It’s also an intriguing decision to set the story in the First World War’s cataclysm. By doing so, Wonder Woman is given chance to observe more about Diana’s discovery of the world’s darkest season. With the same set, Patty Jenkins might fit her vision of empowerment and feminism to take place in a relevant cause to break off bigotry’s thought which might jeopardize the world. As a female helmer, Jenkins knows exactly how to put sensitivity to this kind of story – something which no previous director has ever done to a superhero film.
Gadot proves that doubts over her capability to lead a film is nonsense. She adds high-octane explosions as mere ‘human’, but, she’s even more convincing to kick arses as the titular hero. Surprisingly, Gadot could also bring clumsiness and innocent ridiculousness to Diana, which makes her even a more likable character, in a fashion that reminds you to Christopher Reeve’s persona. She’s even better when confronting the best performer in this film, Chris Pine, who could bring depth to his character and sustain Gadot’s performance over the course of the duration.
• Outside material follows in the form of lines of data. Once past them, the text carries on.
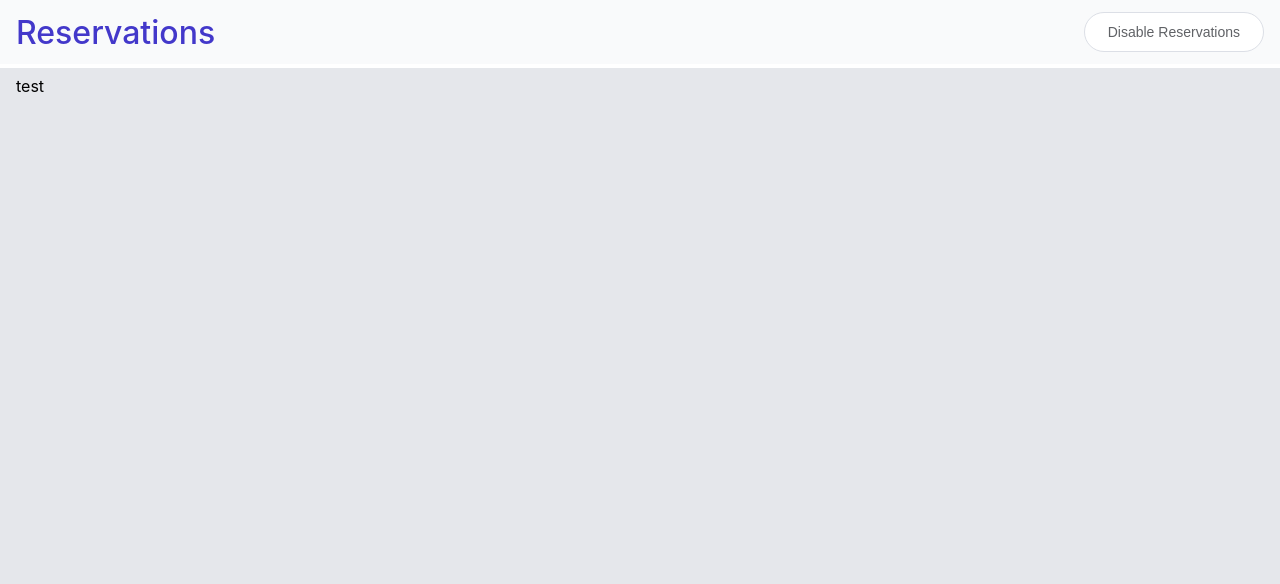
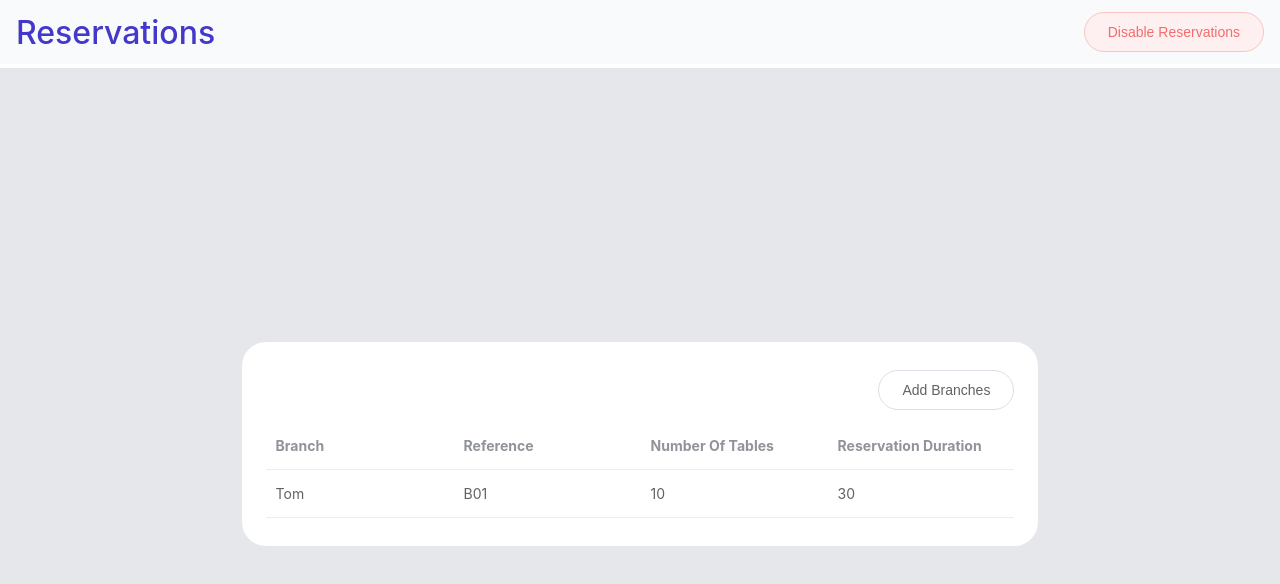
Before and after one commit to Yomna-Raouf/reservation-system, a Vue app: page / in a window 1280 px wide. Shown: the top 584 px of the page. Built offline with nearby package versions, Linux system fonts and the light colour scheme.

Commit message:
feat: create main list ui

```diff
--- a/src/App.vue
+++ b/src/App.vue
@@ -1,10 +1,13 @@
 <script setup lang="ts">
-import { FHeader } from '@/components/FHeader'
+import { FHeader } from '@/components/FHeader';
+import { FBranchesList } from './components/FBranchesList';
 </script>
 
 <template>
   <div id="app">
     <f-header />
-    <main>test</main>
+    <main>
+      <f-branches-list />
+    </main>
   </div>
 </template>
--- /dev/null
+++ b/src/components/FAddBrancehsModal/FAddBrancehsModal.vue
@@ -0,0 +1,48 @@
+<script setup lang="ts">
+import { ref } from 'vue';
+
+const isDialogVisible = ref(false);
+const selectedBranch = ref();
+const branches = ref([
+  {
+    value: 'Option1',
+    label: 'Option1',
+  },
+  {
+    value: 'Option2',
+    label: 'Option2',
+  },
+]);
+</script>
+
+<template>
+  <div>
+    <el-button round @click="isDialogVisible = true"> Add Branches </el-button>
+
+    <el-dialog title="Add Branches" :visible.sync="isDialogVisible">
+      <el-form label-position="top" label-width="500px">
+        <el-form-item label="Branches" size="medium">
+          <el-select
+            multiple
+            v-model="selectedBranch"
+            placeholder="Please select a branch"
+            size="large"
+            style="width: 100%"
+          >
+            <el-option
+              v-for="branch in branches"
+              :key="branch.value"
+              :label="branch.label"
+              :value="branch.value"
+            >
+            </el-option>
+          </el-select>
+        </el-form-item>
+      </el-form>
+      <span slot="footer" class="dialog-footer">
+        <el-button @click="isDialogVisible = false" round>Cancel</el-button>
+        <el-button type="primary" @click="isDialogVisible = false" round>Save</el-button>
+      </span>
+    </el-dialog>
+  </div>
+</template>
--- /dev/null
+++ b/src/components/FAddBrancehsModal/index.ts
@@ -0,0 +1 @@
+export { default as FAddBrancehsModal } from './FAddBrancehsModal.vue';
--- /dev/null
+++ b/src/components/FBranchesList/FBranchesList.vue
@@ -0,0 +1,37 @@
+<script setup lang="ts">
+import { FAddBrancehsModal } from '../FAddBrancehsModal';
+import { FBranchesTable } from '../FBranchesTable';
+</script>
+
+<template>
+  <div class="brancehList">
+    <div class="brancehList_container">
+      <div class="brancehList_header"><f-add-brancehs-modal /></div>
+      <f-branches-table />
+    </div>
+  </div>
+</template>
+
+<style scoped>
+.brancehList {
+  display: flex;
+  justify-content: center;
+  align-items: center;
+  height: calc(100dvh - 64px);
+  width: 100%;
+}
+
+.brancehList_container {
+  width: 60%;
+  background: var(--surface-0);
+  border-radius: 20px;
+  padding: 24px 20px;
+  box-shadow: 0 0 0 2px #ffffff, 0 0 0 4px #fff, 0 1px 2px 0 black;
+}
+
+.brancehList_header {
+  width: fit-content;
+  margin-left: auto;
+  margin-bottom: 12px;
+}
+</style>
--- /dev/null
+++ b/src/components/FBranchesList/index.ts
@@ -0,0 +1 @@
+export { default as FBranchesList } from './FBranchesList.vue';
--- /dev/null
+++ b/src/components/FBranchesTable/FBranchesTable.vue
@@ -0,0 +1,59 @@
+<script setup lang="ts">
+import { ref, reactive } from 'vue';
+
+import type { ElCol } from 'element-ui/types/col';
+import type { Branch } from './types';
+
+import { FEditBranchForm } from '../FEditBranchForm';
+
+const isEditBranchModalOpen = ref(false);
+const selectedBranch = reactive({ id: '', name: '' });
+const branchesData = ref([
+  {
+    id: '1',
+    name: 'Tom',
+    reference: 'B01',
+    tablesCount: 10,
+    duration: 30,
+  },
+]);
+
+const log = (row: Branch, col: ElCol) => {
+  console.log({ row, col });
+  selectedBranch.id = row.id;
+  selectedBranch.name = row.name;
+  isEditBranchModalOpen.value = true;
+};
+
+const getRowKey = (row: Branch) => {
+  return row.id;
+};
+</script>
+
+<template>
+  <div>
+    <el-table
+      :data="branchesData"
+      :row-key="getRowKey"
+      @row-click="log"
+      style="width: 100%; background-color: transparent"
+      max-height="250"
+    >
+      <el-table-column fixed prop="name" label="Branch"> </el-table-column>
+      <el-table-column prop="reference" label="Reference"> </el-table-column>
+      <el-table-column prop="tablesCount" label="Number Of Tables"> </el-table-column>
+      <el-table-column prop="duration" label="Reservation Duration"> </el-table-column>
+    </el-table>
+
+    <el-dialog
+      :title="`Edit ${selectedBranch.name} branch reservation settings`"
+      :visible.sync="isEditBranchModalOpen"
+    >
+      <f-edit-branch-form />
+      <span slot="footer" class="dialog-footer">
+        <el-button @click="isEditBranchModalOpen = false" round>Cancel</el-button>
+        <el-button type="primary" @click="isEditBranchModalOpen = false" round>Save</el-button>
+      </span>
+    </el-dialog>
+  </div>
+</template>
--- /dev/null
+++ b/src/components/FBranchesTable/index.ts
@@ -0,0 +1 @@
+export { default as FBranchesTable } from './FBranchesTable.vue';
--- /dev/null
+++ b/src/components/FBranchesTable/types.ts
@@ -0,0 +1,7 @@
+export type Branch = {
+  id: string;
+  name: string;
+  reference: string;
+  tablesCount: number;
+  duration: number;
+};
--- /dev/null
+++ b/src/components/FEditBranchForm/FEditBranchForm.vue
@@ -0,0 +1,92 @@
+<script setup lang="ts">
+import { reactive } from 'vue';
+import { ref } from 'vue';
+
+defineProps({
+  branchId: {
+    type: String,
+  },
+});
+
+const weekDays = ['Saturday', 'Sunday', 'Monday', 'Tuesday', 'Wednesday', 'Thursday', 'Friday'];
+
+const form = reactive({
+  tables: [],
+  duration: 0,
+  Saturday: [],
+  Sunday: [],
+  Monday: [],
+  Tuesday: [],
+  Wednesday: [],
+  Thursday: [],
+  Friday: [],
+});
+const tables = ref([
+  {
+    value: 'Option1',
+    label: 'Option1',
+  },
+  {
+    value: 'Option2',
+    label: 'Option2',
+  },
+]);
+</script>
+
+<template>
+  <div>
+    <el-alert title="Branch working hours are 00:00 to 00:00 " type="info" show-icon> </el-alert>
+    <el-form label-position="top" label-width="500px">
+      <el-form-item label="Reservation Duration(minutes)" required>
+        <el-input v-model="form.duration"></el-input>
+      </el-form-item>
+
+      <el-form-item label="Tables" size="medium">
+        <el-select
+          multiple
+          v-model="form.tables"
+          placeholder="Please select a branch"
+          size="large"
+          style="width: 100%"
+        >
+          <el-option
+            v-for="table in tables"
+            :key="table.value"
+            :label="table.label"
+            :value="table.value"
+          >
+          </el-option>
+        </el-select>
+      </el-form-item>
+
+      <div class="FEditBranchForm_daySlot">
+        <div>
+          <el-form-item v-for="day in weekDays" :key="day" :label="day">
+            <el-time-picker
+              is-range
+              v-model="form[day]"
+              range-separator="To"
+              start-placeholder="Start time"
+              end-placeholder="End time"
+              style="width: 100%"
+            >
+            </el-time-picker>
+          </el-form-item>
+        </div>
+        <el-button type="text">Apply on All days</el-button>
+      </div>
+    </el-form>
+  </div>
+</template>
+
+<style scoped>
+.FEditBranchForm_daySlot {
+  position: relative;
+}
+
+button {
+  position: absolute;
+  top: 0;
+  right: 0;
+}
+</style>
--- /dev/null
+++ b/src/components/FEditBranchForm/index.ts
@@ -0,0 +1 @@
+export { default as FEditBranchForm } from './FEditBranchForm.vue';
--- a/src/components/FHeader/FHeader.vue
+++ b/src/components/FHeader/FHeader.vue
@@ -1,15 +1,13 @@
 <script setup lang="ts">
-import { Button } from 'element-ui'
-
 const log = () => {
-  console.log('clicked')
-}
+  console.log('clicked');
+};
 </script>
 
 <template>
   <header>
     <h1>Reservations</h1>
-    <Button @click="log" round>Disable Reservations</Button>
+    <el-button @click="log" type="danger" round plain>Disable Reservations</el-button>
   </header>
 </template>
 
```
Also changed, not shown: .prettierrc.json.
Yet, Wonder Woman isn’t without flaws. In fact, there are many flaws to hinder it from its fullest potentials. Overlong duration, which causes troubles with pacing and thrill-distribution, is one thing. Rough CG and the overused of slo-mo also makes the film felt ‘cheap.’ Yet, it’s the tiring, over-the-top third act coupled with inept villains that become the real culprit to stain Wonder Woman from achieving more.
In the end, Wonder Woman is imperfect; but it successfully injects female empowerment tropes and Gal Gadot’s panache to an awe-laden been-there-done-that superhero rampage with hearts and sensitivity like no superhero film has ever ventured. Wonder Woman is truly a gift to mankind.
Wonder Woman (2017)